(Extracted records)
┌──

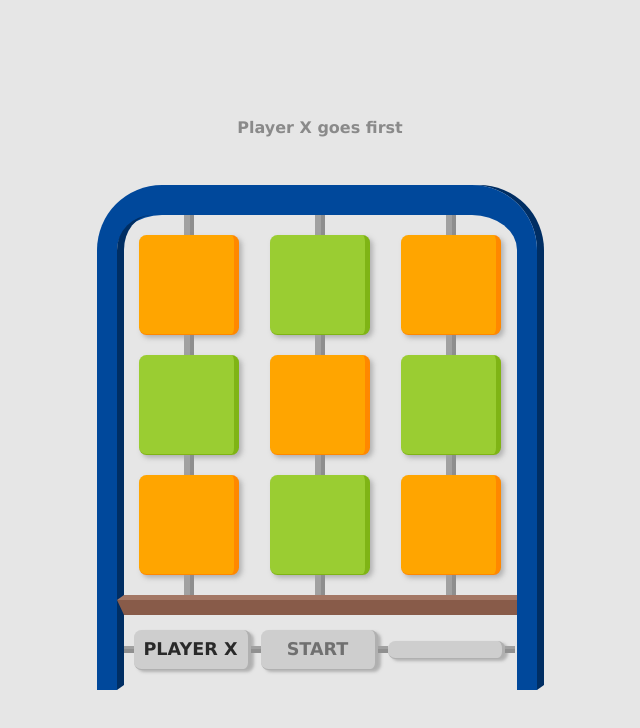
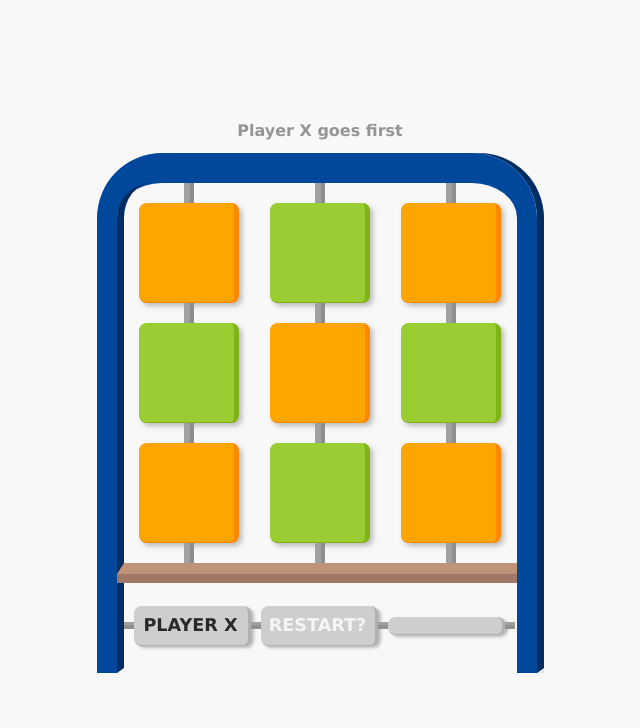
Before and after one commit to nzxf/tic, a plain HTML site: page index.html in a window 1280 px wide. Both pictures are taken after a click on the button "START". Shown: the whole page, without its empty margins (320-960 px from the left). Drawn offline with Linux system fonts and the light colour scheme.

Commit message:
Finish the final style for the player panel

```diff
--- a/index.html
+++ b/index.html
@@ -43,6 +43,7 @@
                     <div class="stick"></div>
                 </div>
             </div>
+            <div class="bar"></div>
             <div class="control-container">
                 <div class="stick-control"></div>
                 <div class="panel players player-x">PLAYER X</div>
--- a/script.js
+++ b/script.js
@@ -116,17 +116,20 @@ const reset = () => {
     players.forEach(player=> player.classList.remove("player-turn", "blink"))
     board = makeBoard()
     updateDisplay()
-    currentPlayer = ""
     updatePrompt("");
+    startButton.innerText = ""
 }
 
-updatePrompt("Click start to play\n(The first player will be randomly chosen)")
+updatePrompt("Click start to play")
 const startButton = document.querySelector(".start")
 startButton.addEventListener('click', function() {
     reset()
     blinks(".cells-odd", "cells-start", 1.5, 6)
     blinks(".cells-even", "cells-start", 1.75, 6)
+    blinks(".players", "player-start", 1.5, 6)
+    blinks(".start", "start-restart", 1.5, 6)
     setTimeout(function() {
+        startButton.innerText = "RESTART?"
         currentPlayer = allPlayers[randomPlayer(allPlayers)]
         cells.forEach(cell => cell.disabled = false)
         //PLAYER INPUT
--- a/style.css
+++ b/style.css
@@ -15,7 +15,8 @@ body {
     height: 100vh;
     width: 100vw;
 
-    background-color: #E6E6E6;
+    background-color: #f3f3f383;
+    /* background: linear-gradient(to bottom, #f3f3f383 0%, white 86.7%, #f7f7f7 87.5%); */
 }
 
 
@@ -28,7 +29,7 @@ body {
 
 
 .frame {
-    margin: 20px 0;
+    margin: 10px 0;
 
     border-top-left-radius: 65px;
     border-top-right-radius: 65px;
@@ -47,7 +48,7 @@ body {
     border-left: solid 7px #002e63;
     /* border-top: solid 70px #E6E6E6; */
     border-bottom: solid 5px #E6E6E6;
-    transform: translateY(-20px);
+    transform: translateY(-10px);
 }
 
 .board-container {
@@ -60,7 +61,13 @@ body {
     border-top-left-radius: 35px;
 
     border-left: solid 7px #002e63;
-    border-bottom: solid 5px #A37765;
+    border-bottom: solid 11px #BF9377;
+}
+
+.bar {
+    height: 9px;
+    width: 100%;
+    background-color: #A37765;
 }
 
 .left-stick,
@@ -91,7 +98,7 @@ body {
     transition: width .3s;
 
     font-weight: 600;
-    color: rgba(0, 0, 0, 0.7);
+    color: rgba(0, 0, 0, 0.);
 }
 
 .cells-even {
@@ -119,20 +126,15 @@ body {
 .cells-start {
     width: 15px;
 
-    border-bottom: 0;
-    border-right: 0;
-    border-left: solid 15px rgba(138, 138, 138, 0.5);
-    border-top: solid 3px rgba(138, 138, 138, 0.5);
-
+    border: 0;
     box-shadow: -3px 3px 5px rgba(128, 128, 128, 0.5);
 
     transition: width .3s;
 }
 
 .control-container {
-    border-top: solid 15px #885b49;
     border-left: solid 7px #002e63;
-    border-bottom: solid 5px #E6E6E6;
+    border-bottom: solid 5px #f7f7f7;
 
     display: flex;
     align-items: center;
@@ -158,14 +160,23 @@ body {
     background-color: rgb(206, 206, 206);
 
     font-size: 1.1rem;
-    color: rgb(112, 112, 112);
+    color: rgba(255, 255, 255, 0.8);
     font-weight: bold;
 
     box-shadow: 3px 2px 3px rgba(128, 128, 128, 0.5);
+
+    transition: height .3s, color .5s;
+    overflow: hidden;
 }
 
 .start {
     height: 40px;
+    transition: height .3s;
+}
+
+.start-restart {
+    height: 18px;
+    transition: height .3s;
 }
 
 .start:hover {
@@ -181,14 +192,19 @@ body {
 
 .players {
     height: 18px;
-
     color: transparent;
-    transition: background-color .1s;
+    transition: height .3s, color .5s;
 }
 
 .player-turn {
     height: 40px;
     color: rgba(0, 0, 0, 0.8);
+    transition: height .3s, color 1s;
+}
+
+.player-start {
+    height: 40px;
+    transition: height .3s;
 }
 
 .prompt {
@@ -196,7 +212,7 @@ body {
     justify-content: center;
     align-items: center;
     text-align: center;
-    height: 4rem;
+    height: 1rem;
     width: 450px;
     color: rgba(0, 0, 0, 0.6);
     margin: 5px 0;
```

└──

Your answer should be each line from the entries that includes the string "stick".

* _Written solution_:
                     <div class="stick"></div>
                 <div class="stick-control"></div>
 .left-stick,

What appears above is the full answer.